Uganda is one of many African countries where demonstrations are often met with the use of teargas, water cannon, rubber bullets and, in some cases, live bullets to disperse crowds despite most of the countries’ constitutions allowing for peaceful protest. The Ugandan government has also gone as far as tracking down social media activists who use the internet to advocate for change. Despite continued public outcry and pressure from the international community, there are no signs political detentions across Africa will be stopping any time soon.
In March this year, Congo’s newly elected president, Felix Tshisekedi, freed 700 political prisoners who were detained by his predecessor, Joseph Kabila. In Sudan, former President Omar al-Bashir ordered, on International Women’s Day, the release of women political prisoners detained during protests that have rocked Sudan since December 2018.
That was not enough to quell public unrest as protest continued. Giving into pressure, the military suspended the constitution and arrested al- Bashir on April 11. But talks between the opposition and the military stalled after the two parties failed to reach an agreement on the transition to civilian rule. The opposition has accused Egypt, United Arabs Emirates and Saudi Arabia of interfering.
On May 13, Sudan’s prosecutor announced that Omar al-Bashir had been charged with the killing of protestors. This came few weeks after the prosecutor had ordered al-Bashir to be interrogated for money laundering and financing terrorism. Al-Bashir is also wanted by the International Criminal Court for genocide and war crimes and genocide in Darfur, where some 300,000 were killed.

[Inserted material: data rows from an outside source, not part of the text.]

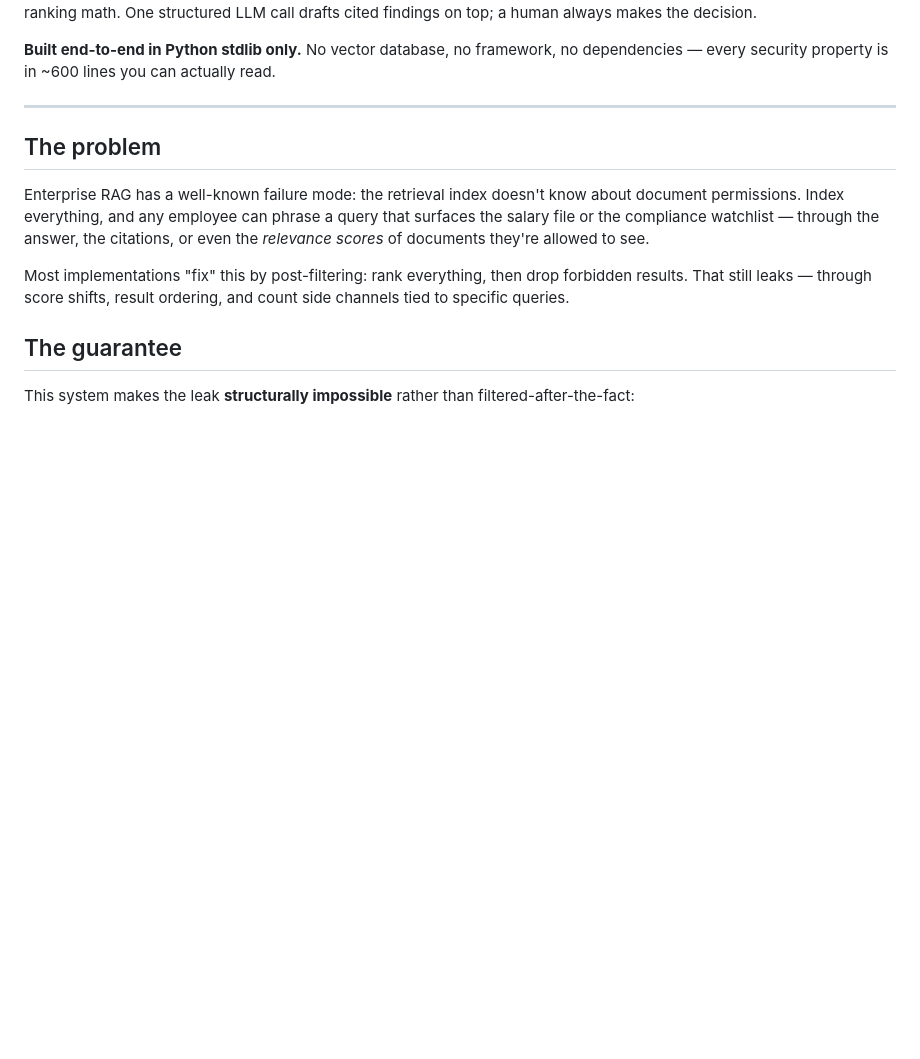
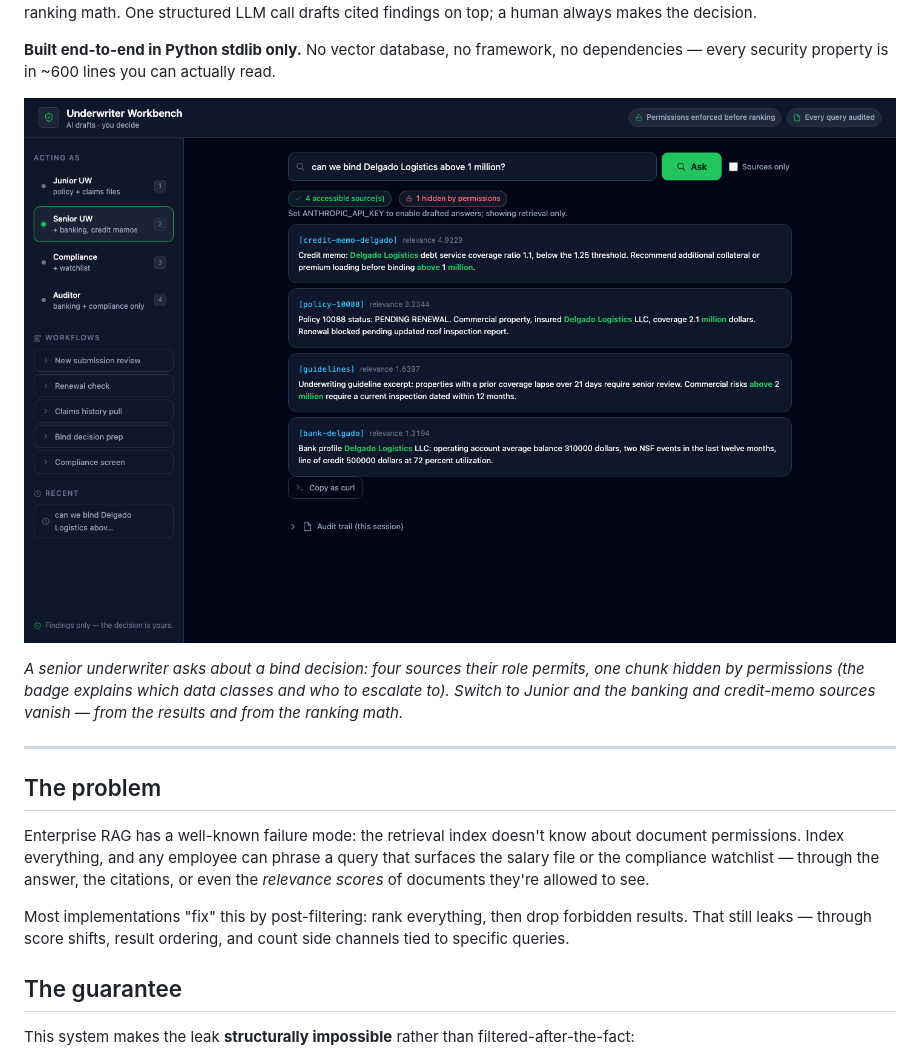
Before and after one commit to kgorle1111/permission-aware-rag, a Markdown page: README.md, the part around the change. Drawn GitHub-style; pictures changed too: docs/workbench.png (added); blank space fills up the shorter version.

Commit message:
docs: add workbench screenshot to README
Co-Authored-By: Claude Fable 5 <noreply@anthropic.com>

```diff
--- a/README.md
+++ b/README.md
@@ -14,6 +14,13 @@ call drafts cited findings on top; a human always makes the decision.
 
 **Built end-to-end in Python stdlib only.** No vector database, no framework, no
 dependencies — every security property is in ~600 lines you can actually read.
+
+![Underwriter Workbench — a senior underwriter's view: four accessible sources, one chunk hidden by permissions](docs/workbench.png)
+
+*A senior underwriter asks about a bind decision: four sources their role permits, one
+chunk hidden by permissions (the badge explains which data classes and who to escalate
+to). Switch to Junior and the banking and credit-memo sources vanish — from the results
+and from the ranking math.*
 
 ---
 
```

June 3 marked the worst violence in the crisis as the country’s infamous Rapid Support Forces — formerly the Janjaweed militia that brutalized Darfur — attacked and burned down the protesters’ camp, killing at least 30. As a result, the African Union suspended Sudan’s membership, but condemnations of violence by the United Nations, Britain, Norway and the US seem to have fallen on deaf ears in Khartoum. While the ruling military council and the opposition did sign a deal on July 17 agreeing on a transitional period to full civilian rule, whether the army will relinquish its three-decade hold on power is still under question.
This all makes for a grim picture of human rights and African democracy. But people are becoming more empowered and positively aggressive, getting their voices back and ready to risk it all to keep the leaders in check. Across the continent, Africans — especially the younger generation — have united thanks to the use of internet and cross-border university enrollment, finding that they may be fighting the same cause.
With a youth population of 226 million, Africa seems to be headed in the right direction when it comes to political reform. The long wait for democracy could be nearing its goal in the next decades after almost a century of dangerous, hard work and resistance by previous generations.
Africa’s young people can see that the old guard failed to make any meaningful changes to benefit the continent. Recently, youths in Algeria and France played a major role in ousting President Abdelaziz Bouteflika, who had ruled for two decades and was planning to run for the presidency in the April elections before giving in to protests. It is now only a matter of time. In the next two decades, most of the long-serving “African presidents for life” will not be in power, driven out not by age but by demands for change and a brighter future by the youth. As witnessed in Uganda, Algeria and Sudan, among others, the continent is suddenly very alert.
For the first time in history, an African president, South Africa’s Jacob Zuma, was forced to resign and is currently under official inquiry for corruption. Although there is still work to be done for democracy across the continent, Africa is on its way.
The views expressed in this article are the author’s own and do not necessarily reflect Fair Observer’s editorial policy.